6th Floor, Woodrow Wilson Center
May 07, 2015 // 2:30pm — 3:30pm
The Obama Administration has just issued the first annual installment of its interagency Quadrennial Energy Review (QER). At this Wilson Center Special Event, QER lead framer and coordinator Melanie Kenderdine, Counselor to the U.S. Secretary of Energy and Director, Office of Energy Policy and Systems Analysis at DOE, will discuss the main findings and recommendations of the first annual QER installment.
May 18, 2015 // 4:00pm — 5:30pm
Historian Kate Brown draws on official records and dozens of interviews to tell the extraordinary stories of Richland, Washington and Ozersk, Russia – the first two cities in the world to produce plutonium. To contain secrets, American and Soviet leaders created plutopias – communities of nuclear families living in highly-subsidized, limited-access atomic cities. Brown shows that the plants' segregation of permanent and temporary workers and of nuclear and non-nuclear zones created a bubble of immunity, where dumps and accidents were glossed over and plant managers freely embezzled and polluted.
April 23, 2015 // 9:00am — 11:00am
Looking at the experience of Brazil, Chile, Colombia, Mexico, Peru, and Uruguay, this event will discuss the lessons and legacies of the Global Financial Crisis and address key questions.
May 11, 2015 // 4:00pm — 5:30pm
Antisemitism is on the rise today in Europe and around the world, but there is no consensus about how the global community should respond.
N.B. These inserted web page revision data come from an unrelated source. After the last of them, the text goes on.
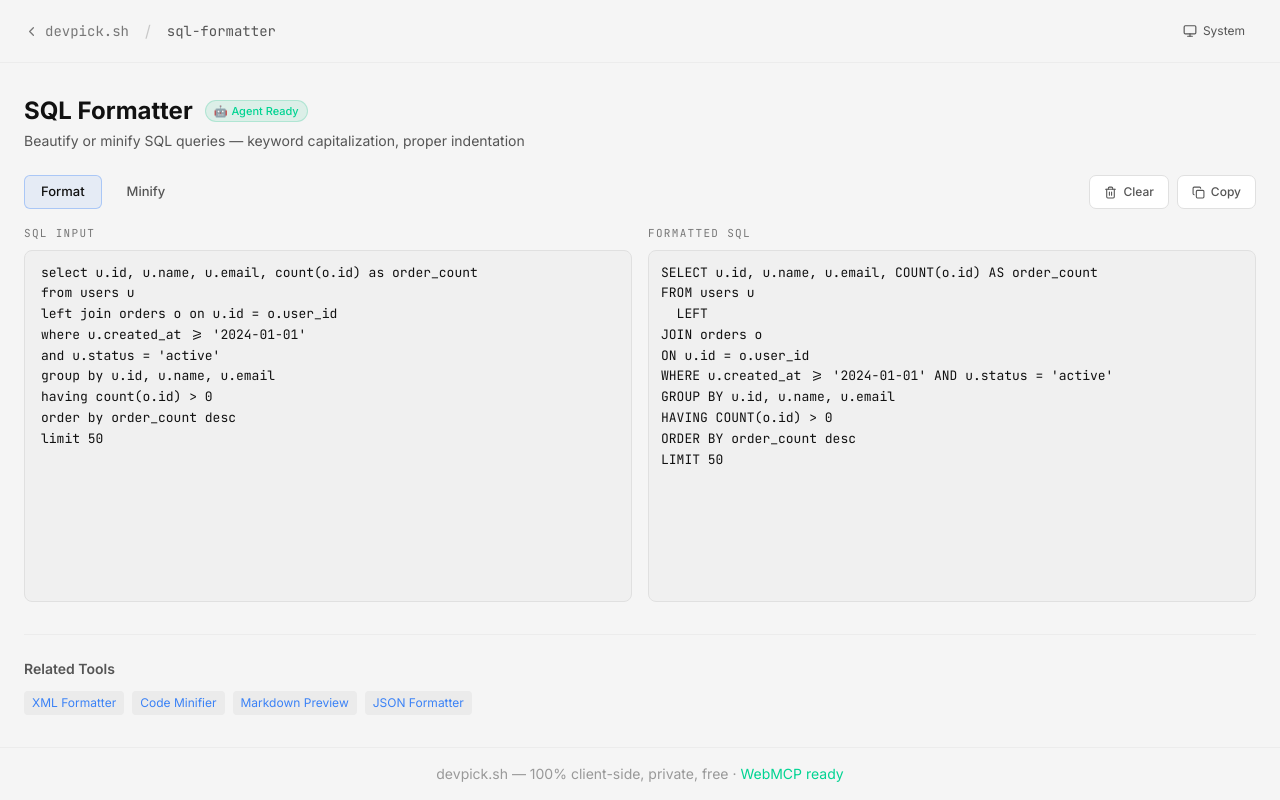
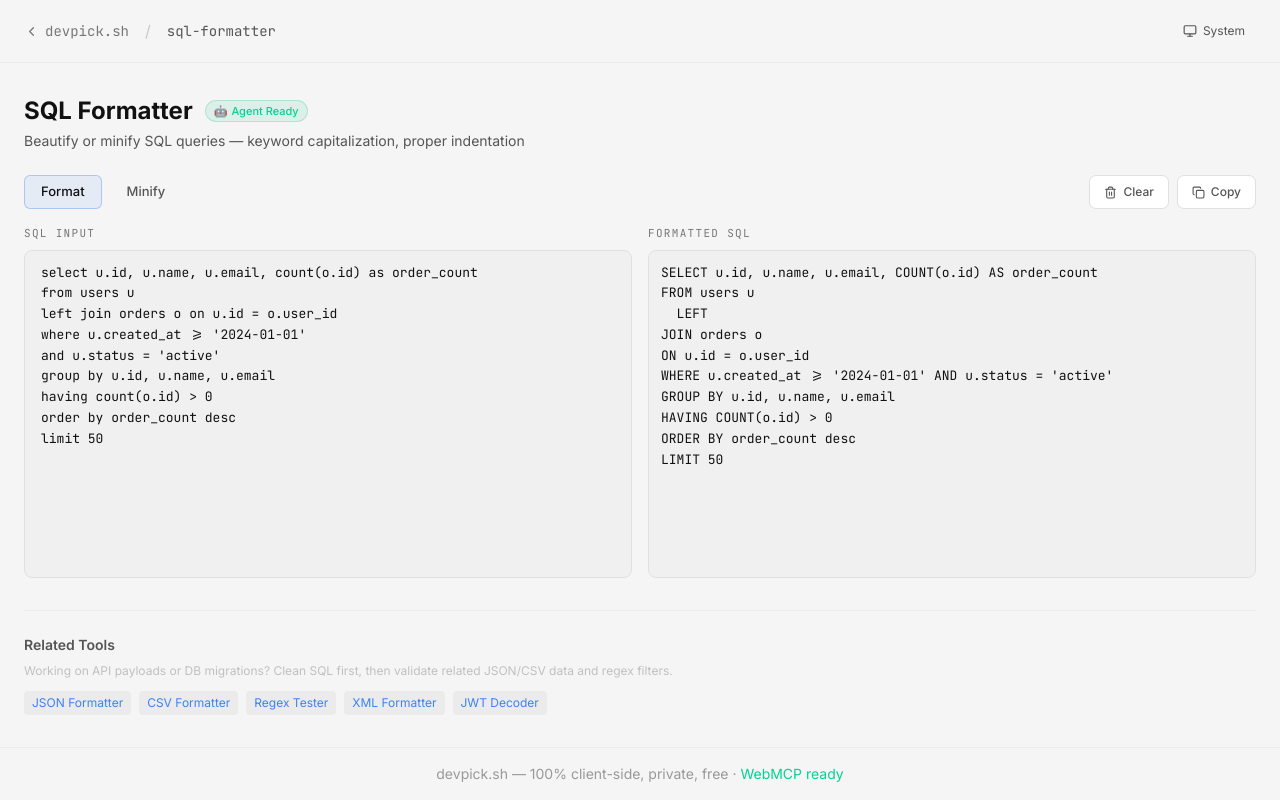
Before and after one commit to kimbobmarley03/devpick.sh, a Next.js app: page /sql-formatter in a window 1280 px wide. Built offline with nearby package versions, Linux system fonts and the light colour scheme; no server answers.

Commit message:
seo: strengthen sql formatter internal link cluster

```diff
--- a/app/sql-formatter/sql-tool.tsx
+++ b/app/sql-formatter/sql-tool.tsx
@@ -194,13 +194,17 @@ export function SqlTool() {
       />
       {/* Related Tools */}
       <div className="mt-8 pt-6 border-t border-border-subtle">
-        <h2 className="text-sm font-semibold text-text-secondary mb-3">Related Tools</h2>
+        <h2 className="text-sm font-semibold text-text-secondary mb-2">Related Tools</h2>
+        <p className="text-xs text-text-ghost mb-3">
+          Working on API payloads or DB migrations? Clean SQL first, then validate related JSON/CSV data and regex filters.
+        </p>
         <div className="flex flex-wrap gap-2">
           {[
+            { name: "JSON Formatter", href: "/json-formatter" },
+            { name: "CSV Formatter", href: "/csv-formatter" },
+            { name: "Regex Tester", href: "/regex" },
             { name: "XML Formatter", href: "/xml-formatter" },
-            { name: "Code Minifier", href: "/js-minifier" },
-            { name: "Markdown Preview", href: "/markdown-preview" },
-            { name: "JSON Formatter", href: "/json-formatter" },
+            { name: "JWT Decoder", href: "/jwt-decoder" },
           ].map((t) => (
             <a key={t.href} href={t.href} className="text-xs text-accent hover:underline px-2 py-1 rounded bg-[var(--dp-bg-subtle)]">
               {t.name}
```
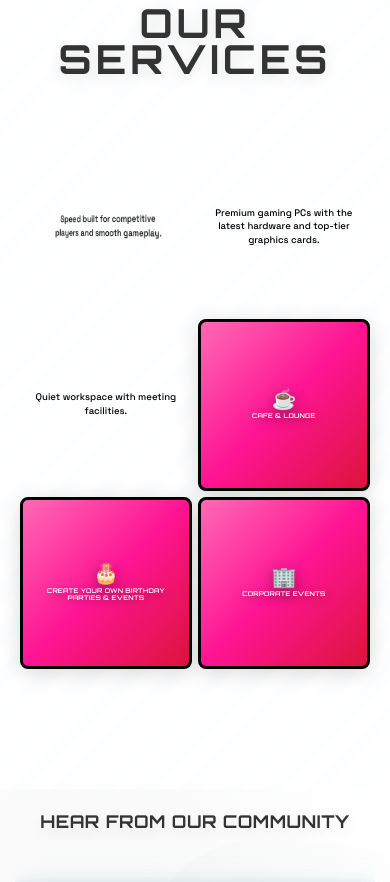
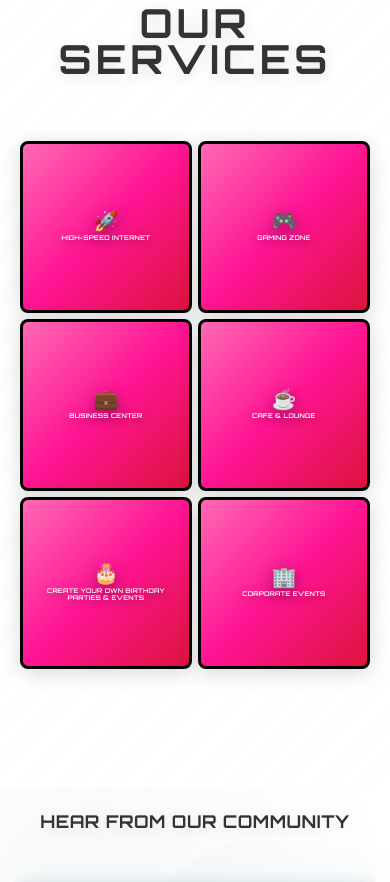
Before and after one commit to PetridesAlex/White_Project, a React (Vite) app: page / in a window 390 px wide. Shown: the part 1160-2042 px from the top of the page. Built offline with nearby package versions, Linux system fonts and the light colour scheme; no server answers.

Commit message:
Fix: Make service cards clickable on mobile, remove auto-flip, hide h3 when flipped

```diff
--- a/src/components/Services.jsx
+++ b/src/components/Services.jsx
@@ -1,4 +1,7 @@
+import { useState } from 'react';
+
 const Services = () => {
+  const [flippedCards, setFlippedCards] = useState(new Set());
 
   const services = [
     {
@@ -33,6 +36,18 @@ const Services = () => {
     }
   ];
 
+  const handleCardClick = (index) => {
+    setFlippedCards(prev => {
+      const newSet = new Set(prev);
+      if (newSet.has(index)) {
+        newSet.delete(index);
+      } else {
+        newSet.add(index);
+      }
+      return newSet;
+    });
+  };
+
   // Set white solid background
   const servicesStyle = {
     background: '#FFFFFF',
@@ -50,8 +65,11 @@ const Services = () => {
             <div
               key={index}
               className="service-card-wrapper"
+              onClick={() => handleCardClick(index)}
             >
-              <div className="service-card">
+              <div
+                className={`service-card ${flippedCards.has(index) ? 'flipped' : ''}`}
+              >
                 <div className="service-card-front">
                   <div className="service-icon">{service.icon}</div>
                   <h3>{service.title}</h3>
--- a/src/index.css
+++ b/src/index.css
@@ -799,8 +799,11 @@ body {
     backface-visibility: hidden;
 }
 
+/* Desktop: hover to flip */
+@media (min-width: 769px) {
     .service-card-wrapper:hover .service-card {
         transform: rotateY(180deg);
+    }
 }
 
 .service-card-wrapper:hover .service-card-front,
@@ -1885,106 +1888,37 @@ body {
         margin: 0;
     }
 
-    /* Auto-flip animation for mobile - cards will automatically flip */
-    .service-card {
-        animation: autoFlipMobile 12s ease-in-out infinite;
-    }
-
-    /* Staggered animation delays for each card */
-    .service-card-wrapper:nth-child(1) .service-card {
-        animation-delay: 0s;
-    }
-    .service-card-wrapper:nth-child(1) .service-card-front h3,
-    .service-card-wrapper:nth-child(1) .service-card-front .service-icon {
-        animation-delay: 0s;
-    }
-
-    .service-card-wrapper:nth-child(2) .service-card {
-        animation-delay: 1.5s;
-    }
-    .service-card-wrapper:nth-child(2) .service-card-front h3,
-    .service-card-wrapper:nth-child(2) .service-card-front .service-icon {
-        animation-delay: 1.5s;
-    }
-
-    .service-card-wrapper:nth-child(3) .service-card {
-        animation-delay: 3s;
-    }
-    .service-card-wrapper:nth-child(3) .service-card-front h3,
-    .service-card-wrapper:nth-child(3) .service-card-front .service-icon {
-        animation-delay: 3s;
-    }
-
-    .service-card-wrapper:nth-child(4) .service-card {
-        animation-delay: 4.5s;
-    }
-    .service-card-wrapper:nth-child(4) .service-card-front h3,
-    .service-card-wrapper:nth-child(4) .service-card-front .service-icon {
-        animation-delay: 4.5s;
-    }
-
-    .service-card-wrapper:nth-child(5) .service-card {
-        animation-delay: 6s;
-    }
-    .service-card-wrapper:nth-child(5) .service-card-front h3,
-    .service-card-wrapper:nth-child(5) .service-card-front .service-icon {
-        animation-delay: 6s;
-    }
-
-    .service-card-wrapper:nth-child(6) .service-card {
-        animation-delay: 7.5s;
-    }
-    .service-card-wrapper:nth-child(6) .service-card-front h3,
-    .service-card-wrapper:nth-child(6) .service-card-front .service-icon {
-        animation-delay: 7.5s;
-    }
-
-    @keyframes autoFlipMobile {
-        0% {
-            transform: rotateY(0deg);
-        }
-        25% {
-            transform: rotateY(0deg);
-        }
-        30% {
-            transform: rotateY(180deg);
-        }
-        55% {
-            transform: rotateY(180deg);
-        }
-        60% {
-            transform: rotateY(0deg);
-        }
-        100% {
-            transform: rotateY(0deg);
-        }
-    }
-
-    /* Hide front h3 and icon when card is flipped (30% to 60% of animation = 180deg state) */
-    @keyframes hideFrontContent {
-        0%, 25% {
-            opacity: 1;
-            visibility: visible;
-            display: block;
-        }
-        30%, 55% {
+    /* Click-to-flip functionality for mobile - no auto-flip */
+    .service-card-wrapper {
+        cursor: pointer;
+        -webkit-tap-highlight-color: transparent;
+    }
+
+    .service-card.flipped {
+        transform: rotateY(180deg) !important;
+    }
+
+    /* Hide h3 and icon on FRONT side when card is flipped on mobile */
+    .service-card.flipped .service-card-front h3,
+    .service-card.flipped .service-card-front .service-icon {
+        display: none !important;
+        visibility: hidden !important;
         opacity: 0 !important;
-            visibility: hidden !important;
-            display: none !important;
         height: 0 !important;
         width: 0 !important;
+        margin: 0 !important;
+        padding: 0 !important;
         overflow: hidden !important;
-        }
-        60%, 100% {
-            opacity: 1;
-            visibility: visible;
-            display: block;
-        }
-    }
-
-    /* Disable hover flip on mobile - auto-flip only */
-    .service-card-wrapper:hover .service-card {
-        animation: autoFlipMobile 12s ease-in-out infinite;
+        pointer-events: none !important;
+    }
+
+    /* Disable hover flip on mobile - use click only */
+    .service-card-wrapper:hover .service-card:not(.flipped) {
+        transform: rotateY(0deg) !important;
+    }
+
+    .service-card-wrapper:hover .service-card.flipped {
+        transform: rotateY(180deg) !important;
     }
 
     .service-card-front,
@@ -2010,13 +1944,6 @@ body {
         font-weight: 600;
         word-break: break-word;
         overflow-wrap: break-word;
-        /* Hide h3 when card is flipped on mobile */
-        animation: hideFrontContent 12s ease-in-out infinite;
-    }
-
-    .service-card-front .service-icon {
-        /* Hide icon when card is flipped on mobile */
-        animation: hideFrontContent 12s ease-in-out infinite;
     }
 
     /* Hide h3 and icon on back side for mobile */
```
Also changed, not shown: src/components/Loader.css (line endings or trailing spaces). Lines whose indentation alone changed are shown as unchanged.
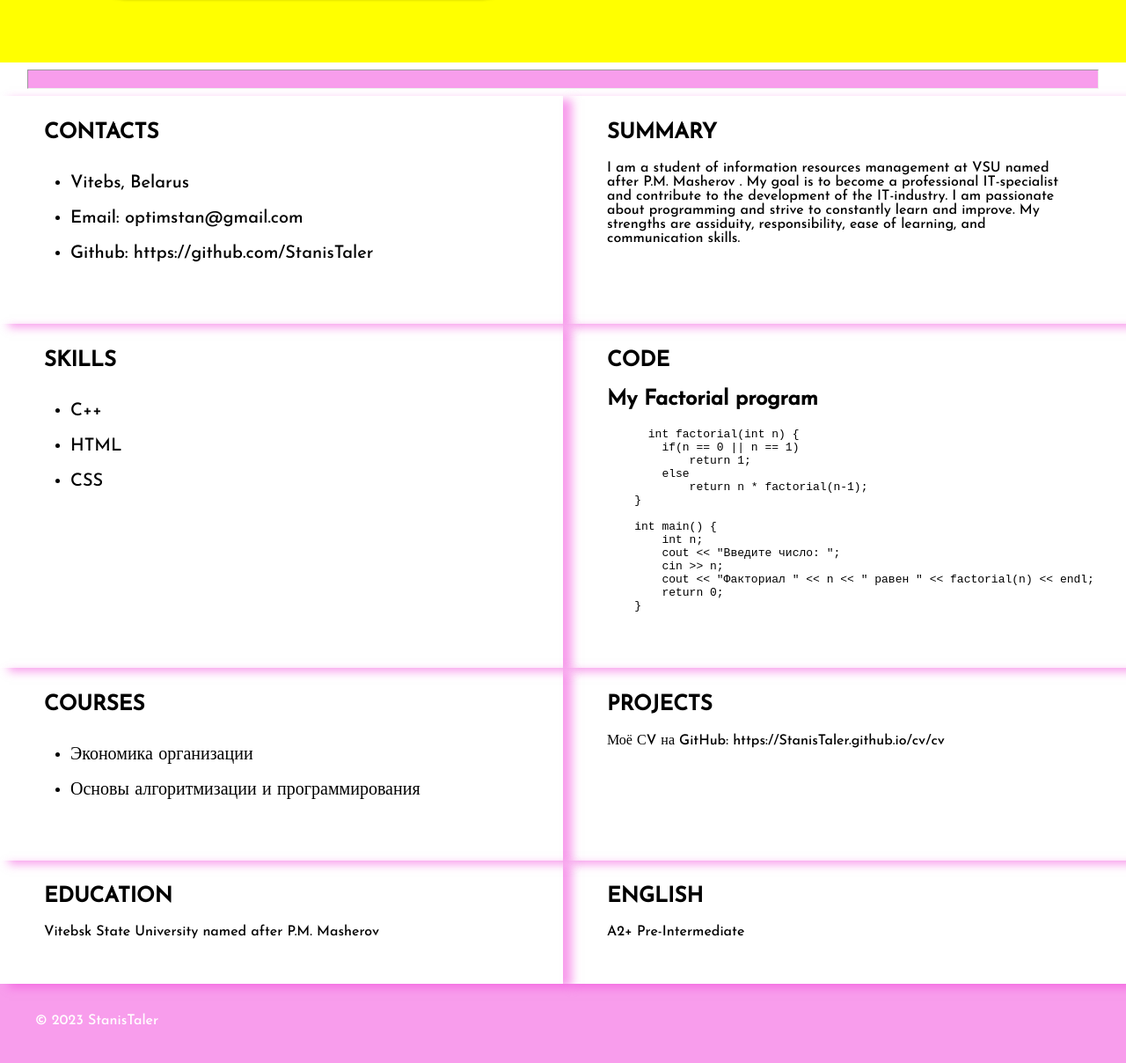
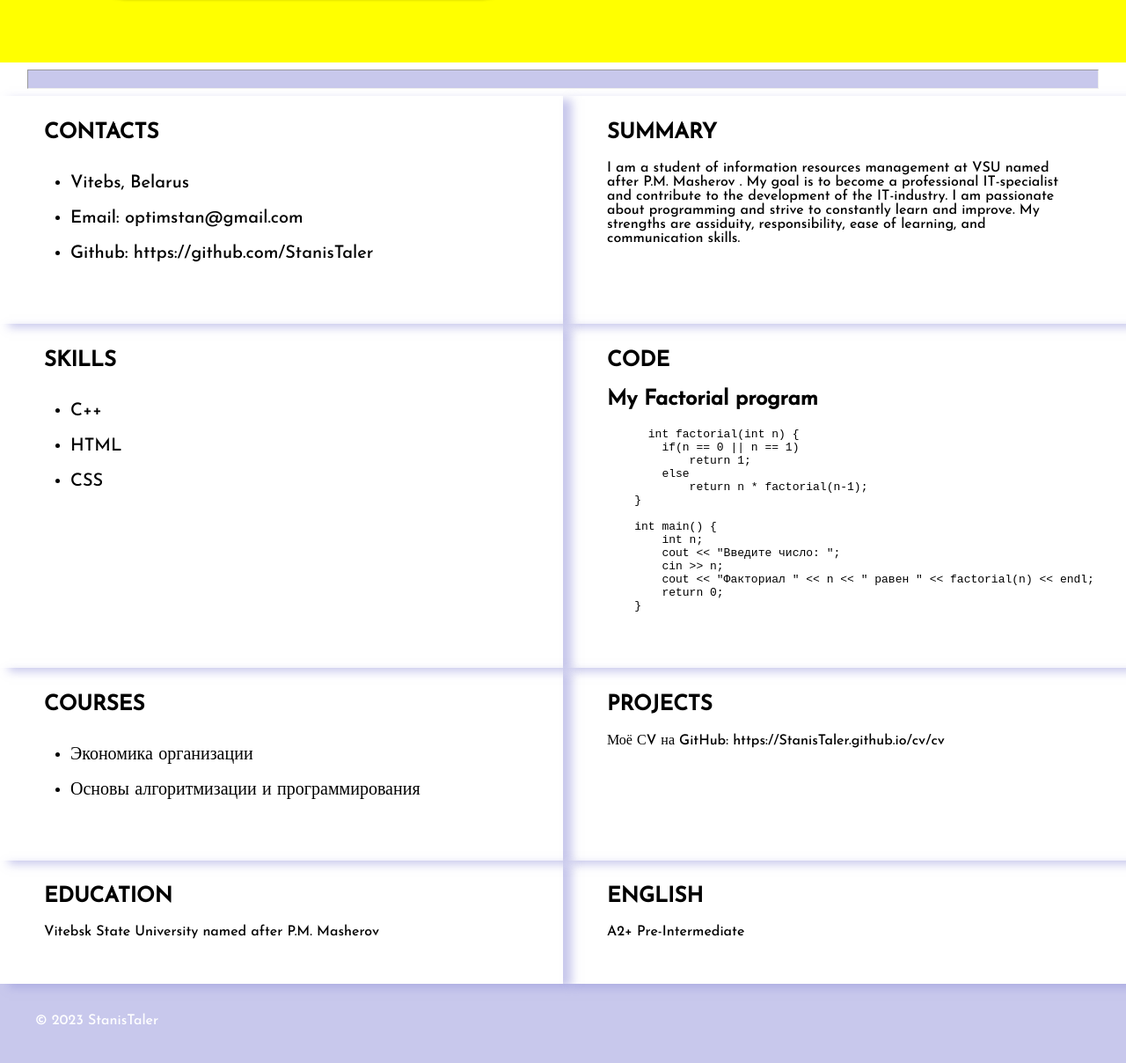
Before and after one commit to StanisTaler/cv, a plain HTML site: page index.html in a window 1280 px wide. Shown: the part 693-1901 px from the top of the page at 88% size. Drawn offline with Linux system fonts and the light colour scheme.

Commit message:
Update style.css

```diff
--- a/style.css
+++ b/style.css
@@ -64,7 +64,7 @@ img {
 .photo{
   width: 2px;
   height: 2px;
-  background-color: rgba(241, 60, 217, 0.5);
+  background-color: rgba(145, 145, 217, 0.5);
   ;
   width: 90%;
 }
@@ -72,7 +72,7 @@ img {
   display: flex;
   justify-content: flex-end;
   align-items: center;
-  background-color: rgba(241, 60, 217, 0.5);
+  background-color: rgba(145, 145, 217, 0.5);
   color: #fff;
   padding: 10px;
 }
@@ -102,7 +102,7 @@ li {
 hr{
   width: 250px;
   height: 20px;
-  background-color: rgba(241, 60, 217, 0.5);
+  background-color: rgba(145, 145, 217, 0.5);
 
   width: 95%;
 }
@@ -118,7 +118,7 @@ hr{
   padding: 10px 10px 35px;
   width: calc(50% - 20px);
   box-sizing:border-box;
-  box-shadow: 10px 4px 10px rgba(241, 60, 217, 0.5);
+  box-shadow: 10px 4px 10px rgba(145, 145, 217, 0.5);
   padding-left: 50px;
   padding-right: 50px;
 
@@ -216,7 +216,7 @@ hr{
   transform: rotate(-45deg) translate(5px, -5px);
   }
   .footer {
-    background-color: rgba(241, 60, 217, 0.5);
+    background-color: rgba(145, 145, 217, 0.5);
     padding: 20px;
   }
   footer {
```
In this talk, drawn from his forthcoming book, scholar James Loeffler offers a historical perspective on this debate by looking back on the first major episode of global antisemitic violence after World War II, the “Swastika Epidemic” of 1960.
May 04, 2015 // 4:00pm — 5:30pm
In "The Reagan Era," Doug Rossinow gives a full and rounded view of how the foreign policies of Presidents Ronald Reagan and George H. W. Bush took America—through a sometimes chaotic path, one marked with war scares, troop deployments, indirect warfare, scandal, and diplomatic triumphs—to the edge of a new era of American predominance.
April 22, 2015 // 3:00pm — 5:00pm
2015 is a major test for the international system. The Sustainable Development Goals are expected to be adopted in New York in September and expectations for the UN Climate Summit in Paris are higher than perhaps any other time. “It is a critical year,” said Alan Hecht, director for sustainable development for the U.S. Environmental Protection Agency, “but our challenge is years of sustainable development. How do we take actions today, how do we prepare for the future in such a way that we will achieve a more sustainable outcome?”
April 30, 2015 // 5:00pm — 7:00pm
The 2015 Leon Jaworski Public Program will focus on the symbolic attributes of the Great Charter to examine “what makes Magna Carta mythic.” Exploring the mythic and iconic qualities of Magna Carta can help us better understand an eight-century-long legal-political tradition, its endurance, and continuing significance for the twenty-first century.
May 05, 2015 // 3:00pm — 4:30pm
The role of women in many developing countries has traditionally been understood as that of a passive receiver of repression or services. Fouzia Saeed’s research findings challenge this view. At this event, Dr. Saeed will share the outcome of her work during her time as the Wilson Center’s 2014-15 Pakistan Scholar.
April 17, 2015 // 10:00am — 11:45am
This anniversary year, in which Latvia holds the Presidency of the Council of the European Union, presents a timely opportunity to review what the Baltics have accomplished in the past quarter century as well as current and future challenges that they face. As Latvia prepares to host a May 2015 Eastern Partnership Summit in Riga, it is also appropriate to assess the relevance of Baltic experience to others seeking closer ties with European and trans-Atlantic structures.
April 27, 2015 // 4:00pm — 5:30pm
In 1959, the Dalai Lama fled Lhasa leaving the People’s Republic of China with a crisis on its Tibetan frontier. Drawing upon never before seen Chinese sources, Sulmaan Khan tells, for the first time, the story of how non-state actors moving across the Tibetan borderlands exposed state weakness and caused the PRC to move from empire-lite to a harder, heavier imperial formation. That change transformed Chinese policy towards the third world and the Cold War.